Purpose Treatment for adolescents with substance use disorders (SUDs) can be successful, but first year relapse rates range from 60% to 85%. Environmental contexts greatly influence adolescents, yet few treatment models include the peers, a prominent influence on teen behavior. A novel approach to adolescent treatment is the Alternative Peer Group (APG), which integrates peers and fun into clinical practice to promote engagement in and support of recovery. The aims of this study were to identify how "successes" from one APG program perceive and describe the process of recovery; and to identify patterns and themes regarding elements that promote the recovery process for adolescents.^ Method A focused clinical ethnography was accomplished, involving prolonged immersion in the APG recovery community; in-depth interviews with recovering alumni; and focus groups. ^ Data Analysis Data were analyzed using inductive thematic content analysis with comparison of findings across groups. ^ Findings Participants describe recovery from adolescent SUD as a quest-like journey which entails a prolonged preparation phase; strategic relationships with recovering role models; and perceived paradox (a truth that seems contradictory e.g.: "surrender leads to control") Elements cited as key for promotion of the recovery process include unconditional love; belonging; fun; hope; time; structure; accountability; journey narratives; their higher power, the spiritual program of the Twelve Steps; and family support. Elements that delay or jeopardize the process include fear, premature removal from the program by parents, pain, and isolation or stigma. ^ Conclusions Findings suggest engagement in sustained recovery from adolescent SUD requires much more time and investment in establishment of recovery assets than our current treatment system allows. The described formula for "success" in establishment of sustained adolescent recovery is consistent with Bronfenbrenner's Bio-ecological theory for human development. Further investigation of adolescent recovery oriented systems of care is recommended. ^
Health Sciences, Mental Health|Psychology, Behavioral|Psychology, Developmental

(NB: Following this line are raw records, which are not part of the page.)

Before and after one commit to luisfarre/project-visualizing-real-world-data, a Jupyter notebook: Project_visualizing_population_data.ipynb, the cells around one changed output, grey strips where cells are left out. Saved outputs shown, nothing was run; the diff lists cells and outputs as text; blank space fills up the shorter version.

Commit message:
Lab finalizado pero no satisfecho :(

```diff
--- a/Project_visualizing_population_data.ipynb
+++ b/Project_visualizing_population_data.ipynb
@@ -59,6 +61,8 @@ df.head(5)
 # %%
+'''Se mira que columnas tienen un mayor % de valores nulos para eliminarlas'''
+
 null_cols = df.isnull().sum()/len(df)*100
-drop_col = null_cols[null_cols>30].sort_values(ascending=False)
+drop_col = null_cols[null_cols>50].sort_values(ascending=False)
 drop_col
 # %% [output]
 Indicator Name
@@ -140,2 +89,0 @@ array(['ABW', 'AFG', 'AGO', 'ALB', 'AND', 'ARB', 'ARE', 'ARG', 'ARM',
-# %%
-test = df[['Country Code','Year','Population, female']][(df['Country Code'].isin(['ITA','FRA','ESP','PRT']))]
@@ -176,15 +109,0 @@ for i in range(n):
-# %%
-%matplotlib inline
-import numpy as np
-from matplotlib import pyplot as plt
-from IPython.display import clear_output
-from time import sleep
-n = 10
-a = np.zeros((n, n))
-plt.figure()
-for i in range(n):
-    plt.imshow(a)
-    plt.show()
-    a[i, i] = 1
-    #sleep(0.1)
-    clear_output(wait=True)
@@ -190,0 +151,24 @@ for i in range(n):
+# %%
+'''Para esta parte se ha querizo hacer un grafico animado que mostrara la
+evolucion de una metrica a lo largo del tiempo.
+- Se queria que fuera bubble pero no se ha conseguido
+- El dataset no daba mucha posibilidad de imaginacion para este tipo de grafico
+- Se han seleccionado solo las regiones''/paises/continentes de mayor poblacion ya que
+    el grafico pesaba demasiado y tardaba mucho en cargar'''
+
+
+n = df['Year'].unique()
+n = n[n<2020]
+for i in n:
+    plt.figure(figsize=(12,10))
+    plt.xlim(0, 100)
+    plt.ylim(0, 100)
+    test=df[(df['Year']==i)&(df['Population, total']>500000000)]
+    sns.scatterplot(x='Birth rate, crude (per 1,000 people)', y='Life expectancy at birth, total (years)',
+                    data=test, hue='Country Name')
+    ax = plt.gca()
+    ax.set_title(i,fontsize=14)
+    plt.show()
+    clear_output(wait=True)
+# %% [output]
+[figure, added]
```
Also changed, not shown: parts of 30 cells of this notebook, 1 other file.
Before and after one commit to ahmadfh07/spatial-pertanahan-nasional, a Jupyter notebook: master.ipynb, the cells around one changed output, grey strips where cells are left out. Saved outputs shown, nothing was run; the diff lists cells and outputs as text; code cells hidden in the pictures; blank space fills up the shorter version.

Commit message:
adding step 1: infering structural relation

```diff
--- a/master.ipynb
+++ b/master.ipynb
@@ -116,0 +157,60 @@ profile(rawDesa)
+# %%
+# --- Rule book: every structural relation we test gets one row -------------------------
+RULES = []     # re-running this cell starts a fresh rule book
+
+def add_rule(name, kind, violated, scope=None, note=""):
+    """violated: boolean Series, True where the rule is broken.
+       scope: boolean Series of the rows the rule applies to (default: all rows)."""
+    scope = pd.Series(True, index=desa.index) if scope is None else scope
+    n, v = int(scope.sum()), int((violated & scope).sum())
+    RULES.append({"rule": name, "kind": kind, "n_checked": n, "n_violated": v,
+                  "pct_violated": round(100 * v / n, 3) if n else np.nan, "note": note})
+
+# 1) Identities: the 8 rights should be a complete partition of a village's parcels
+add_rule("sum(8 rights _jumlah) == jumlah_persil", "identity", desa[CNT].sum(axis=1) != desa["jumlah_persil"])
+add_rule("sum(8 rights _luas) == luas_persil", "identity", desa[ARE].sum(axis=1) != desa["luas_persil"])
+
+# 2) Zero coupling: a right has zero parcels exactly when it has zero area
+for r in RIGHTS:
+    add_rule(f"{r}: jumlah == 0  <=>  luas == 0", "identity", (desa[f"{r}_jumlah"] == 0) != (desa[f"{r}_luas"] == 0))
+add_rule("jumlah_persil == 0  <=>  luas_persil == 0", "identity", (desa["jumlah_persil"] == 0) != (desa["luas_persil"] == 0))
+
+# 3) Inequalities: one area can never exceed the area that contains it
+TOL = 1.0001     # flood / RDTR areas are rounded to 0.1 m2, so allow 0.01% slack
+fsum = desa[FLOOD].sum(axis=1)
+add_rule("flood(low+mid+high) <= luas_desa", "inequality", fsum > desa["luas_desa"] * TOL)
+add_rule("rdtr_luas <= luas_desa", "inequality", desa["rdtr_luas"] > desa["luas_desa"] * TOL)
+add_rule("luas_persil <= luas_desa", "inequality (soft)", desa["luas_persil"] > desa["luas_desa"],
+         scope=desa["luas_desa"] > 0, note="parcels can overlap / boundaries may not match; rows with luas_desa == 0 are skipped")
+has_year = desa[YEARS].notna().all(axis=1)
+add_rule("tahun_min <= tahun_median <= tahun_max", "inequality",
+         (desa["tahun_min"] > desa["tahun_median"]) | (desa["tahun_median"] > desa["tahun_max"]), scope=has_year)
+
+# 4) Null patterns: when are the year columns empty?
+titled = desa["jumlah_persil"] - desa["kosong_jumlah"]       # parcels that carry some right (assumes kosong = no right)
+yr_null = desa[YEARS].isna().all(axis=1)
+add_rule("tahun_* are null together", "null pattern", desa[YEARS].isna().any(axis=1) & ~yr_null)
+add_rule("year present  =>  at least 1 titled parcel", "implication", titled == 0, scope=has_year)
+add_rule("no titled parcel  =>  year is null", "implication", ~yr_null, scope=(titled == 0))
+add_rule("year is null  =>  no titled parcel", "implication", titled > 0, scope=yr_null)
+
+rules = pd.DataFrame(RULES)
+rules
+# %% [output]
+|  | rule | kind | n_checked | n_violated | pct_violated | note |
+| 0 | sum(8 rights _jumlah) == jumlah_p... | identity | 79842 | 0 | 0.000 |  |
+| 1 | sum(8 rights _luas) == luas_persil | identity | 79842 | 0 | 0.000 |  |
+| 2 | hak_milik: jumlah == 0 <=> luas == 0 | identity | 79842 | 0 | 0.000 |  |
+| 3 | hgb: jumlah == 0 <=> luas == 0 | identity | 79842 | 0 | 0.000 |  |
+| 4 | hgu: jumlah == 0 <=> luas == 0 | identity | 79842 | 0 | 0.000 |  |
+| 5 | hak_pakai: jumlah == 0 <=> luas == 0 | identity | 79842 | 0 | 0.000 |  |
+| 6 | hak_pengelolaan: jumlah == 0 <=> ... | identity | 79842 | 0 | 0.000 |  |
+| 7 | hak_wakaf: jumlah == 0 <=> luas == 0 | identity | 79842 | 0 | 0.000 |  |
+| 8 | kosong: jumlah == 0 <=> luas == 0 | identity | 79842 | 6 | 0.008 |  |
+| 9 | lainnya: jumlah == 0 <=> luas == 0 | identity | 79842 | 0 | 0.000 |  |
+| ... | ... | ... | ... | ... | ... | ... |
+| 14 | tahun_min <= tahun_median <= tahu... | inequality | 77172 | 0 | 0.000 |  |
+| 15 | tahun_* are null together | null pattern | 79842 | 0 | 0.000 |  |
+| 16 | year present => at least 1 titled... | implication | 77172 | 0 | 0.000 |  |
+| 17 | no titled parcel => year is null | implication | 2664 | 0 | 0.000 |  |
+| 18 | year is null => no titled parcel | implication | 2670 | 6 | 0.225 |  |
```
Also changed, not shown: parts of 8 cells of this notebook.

Nash, Angela, "The alternative peer group: What can "winners" from this program teach us about recovery from adolescent substance use disorder?" (2013). Texas Medical Center Dissertations (via ProQuest). AAI3574408.